Construction activities involve heavy earth moving activities that typically disturb several acres of land. Due to the nature of construction activity, sediment is the predominant pollutant of concern during the clearing and grading stages, which typically exposes large un-vegetated and un-stabilized land areas to erosive elements. The lack of ground cover during construction results in land areas being susceptible to increased rates of soil erosion. As stormwater runoff flows over unprotected areas on construction sites, it can suspend and transport pollutants causing significant physical, chemical, and biological water quality impacts and impairments to nearby receiving surface waters. Furthermore, polluted surface waters can affect operations at water treatment plants, power stations, and other water-handling facilities.
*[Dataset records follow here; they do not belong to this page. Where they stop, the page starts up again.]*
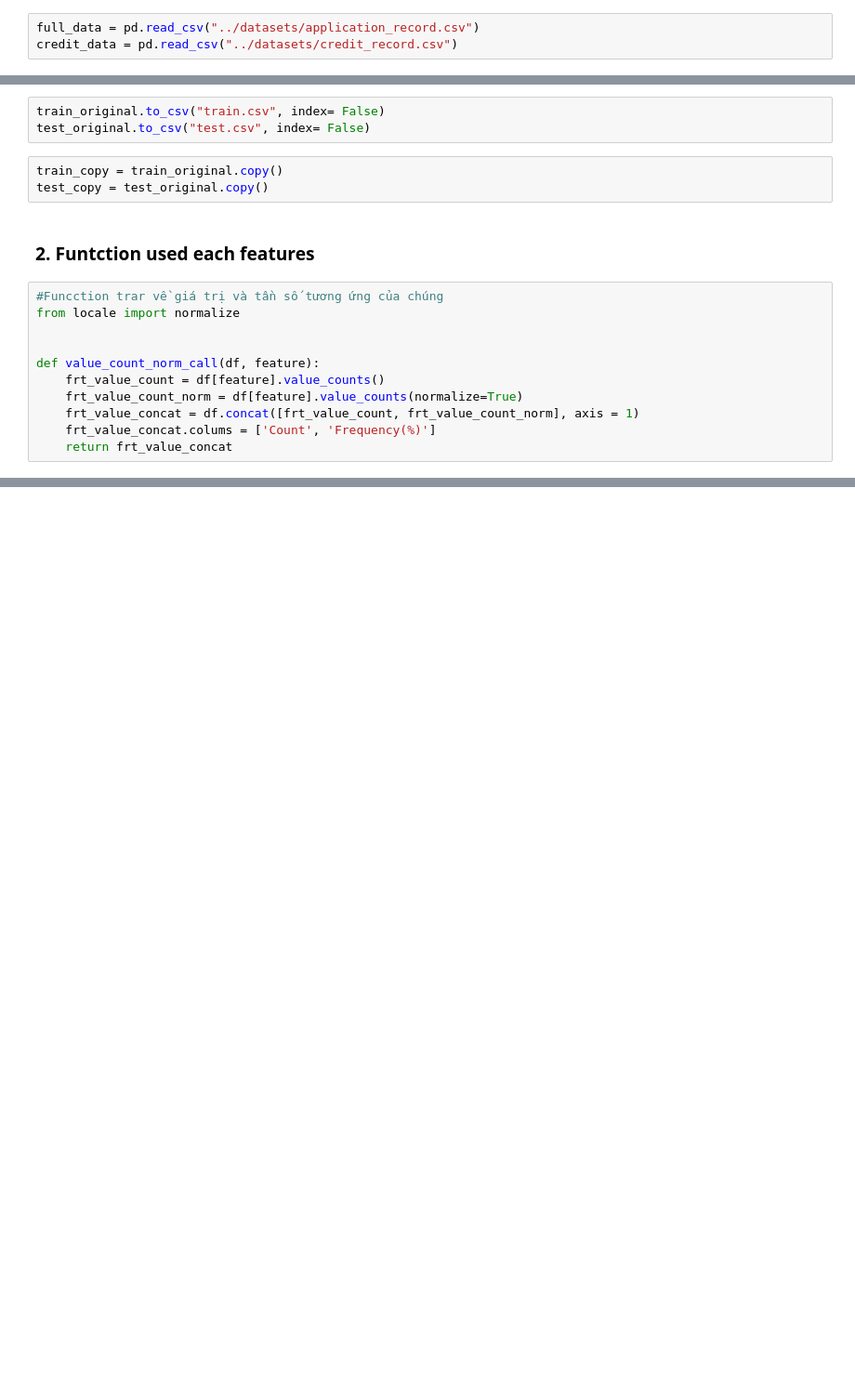
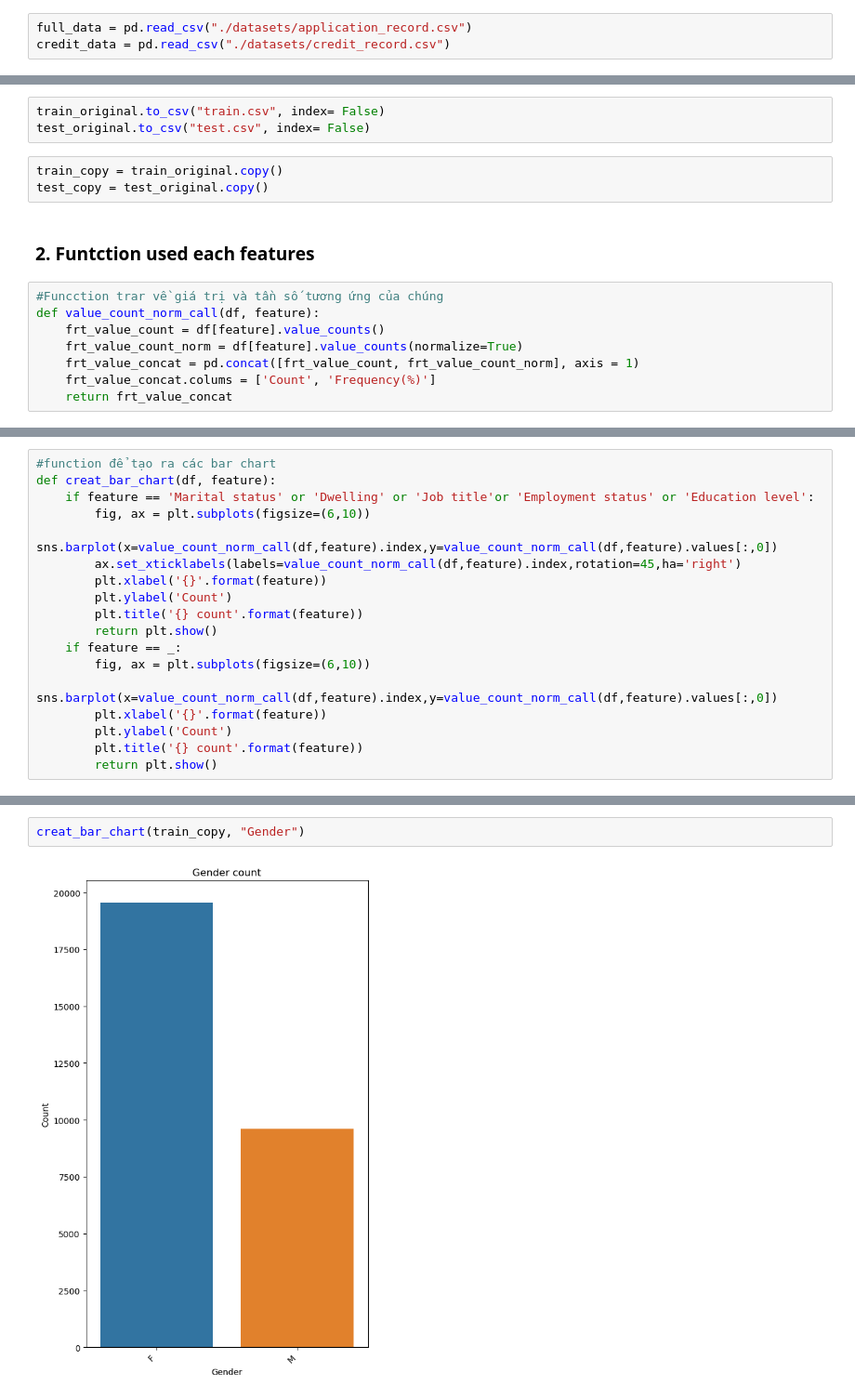
Before and after one commit to ngovanminh3232/credit_card_analyst, a Jupyter notebook: solution.ipynb, the cells around one changed output, grey strips where cells are left out. Shown: that part at 93% size. Cells and saved outputs as stored; diff of their text form; blank space fills up the shorter version.

Commit message:
creat chart

```diff
--- a/solution.ipynb
+++ b/solution.ipynb
@@ -5,8 +7,8 @@ from sklearn.model_selection import train_test_split
 # %% [markdown]
 # Import DataFrames
 # %%
-full_data = pd.read_csv("../datasets/application_record.csv")
-credit_data = pd.read_csv("../datasets/credit_record.csv")
+full_data = pd.read_csv("./datasets/application_record.csv")
+credit_data = pd.read_csv("./datasets/credit_record.csv")
 # %%
 full_data
 # %% [output]
@@ -138,13 +140,10 @@ test_copy = test_original.copy()
 ### 2. Funtction used each features
 # %%
 #Funcction trar về giá trị và tần số tương ứng của chúng
-from locale import normalize
-
-
 def value_count_norm_call(df, feature):
     frt_value_count = df[feature].value_counts()
     frt_value_count_norm = df[feature].value_counts(normalize=True)
-    frt_value_concat = df.concat([frt_value_count, frt_value_count_norm], axis = 1)
+    frt_value_concat = pd.concat([frt_value_count, frt_value_count_norm], axis = 1)
     frt_value_concat.colums = ['Count', 'Frequency(%)']
     return frt_value_concat
 # %%
@@ -175,0 +200,18 @@ def creat_pie_plot(df, feature):
+# %%
+#function để tạo ra các bar chart
+def creat_bar_chart(df, feature):
+    if feature == 'Marital status' or 'Dwelling' or 'Job title'or 'Employment status' or 'Education level':
+        fig, ax = plt.subplots(figsize=(6,10))
+        sns.barplot(x=value_count_norm_call(df,feature).index,y=value_count_norm_call(df,feature).values[:,0])
+        ax.set_xticklabels(labels=value_count_norm_call(df,feature).index,rotation=45,ha='right')
+        plt.xlabel('{}'.format(feature))
+        plt.ylabel('Count')
+        plt.title('{} count'.format(feature))
+        return plt.show()
+    if feature == _:
+        fig, ax = plt.subplots(figsize=(6,10))
+        sns.barplot(x=value_count_norm_call(df,feature).index,y=value_count_norm_call(df,feature).values[:,0])
+        plt.xlabel('{}'.format(feature))
+        plt.ylabel('Count')
+        plt.title('{} count'.format(feature))
+        return plt.show()
@@ -175,0 +234,4 @@ def creat_pie_plot(df, feature):
+# %%
+creat_bar_chart(train_copy, "Gender")
+# %% [output]
+[figure, added]
```
Also changed, not shown: parts of 8 cells of this notebook, 2 other files.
Sediment runoff rates from construction sites can be 10 to 20 times higher than those of agricultural lands and 1,000 to 2,000 times greater than those of forested lands. Construction sites have measured erosion rates of approximately 20 to 200 tons per acre (45 to 450 metric tons per ha) per year. Sediment emanating from slope and channel erosion are transported into existing stormwater conveyance systems. Other pollutants stemming from construction activities can also be introduced to the local environment through the improper use and disposal of chemicals and hydrocarbons. Erosion and the resulting sedimentation in waterways have become one of the nation’s largest water pollution problems. The United States Environmental Protection Agency (USEPA) identifies sediment along with nutrients and heavy metals, which typically sorb to soil particles, as the most widespread pollutants affecting the beneficial uses of the Nation’s rivers and streams. In addition to environmental implications, sedimentation can cause vast economic problems. The loss of aquatic habitat and diminished water quality is often difficult to quantify, however some impacts (i.e., cost of dredging and disposing of accumulated sediment) are easier to assess. Furthermore, the cost of eroded soil replacement comes at a high price. Eroded sediments may include the loss of soil nutrients necessary for plant growth. This nutrient loss can lead to topsoil replacement actions to satisfy proper vegetative growth. The creation of soil is a slow process, therefore better methods and practices for controlling erosion, sedimentation, and other pollutants from construction sites are needed to forestall these problems and meet the demands of increasing growth and development. Stormwater management has become an increasingly important aspect of construction activities in the state of Nebraska. The National Pollutant Discharge Elimination System Permit for Storm Water Discharges from Construction Sites (NPDES Permit) requires the Nebraska Department of Transportation (NDOT) to develop a stormwater pollution prevention plan (SWPPP) for all construction activities that are covered by the permit. The SWPPP includes the design, installation, and maintenance of erosion and sediment control practices to minimize downstream impact from stormwater discharges. Currently, NDOT has specifications, standard drawings, and guidance for the design of erosion and sediment control practices. Many of the practices included in these documents have not been formally evaluated for field performance. Furthermore, recent research performed by other state highway agencies has led to the development of new and improved erosion and sediment control practices. Opportunities exist to better understand the performance of standard NDOT erosion and sediment control practices, improve the design and performance of practices, and to develop additional design manual guidance for the proper selection and design of practices.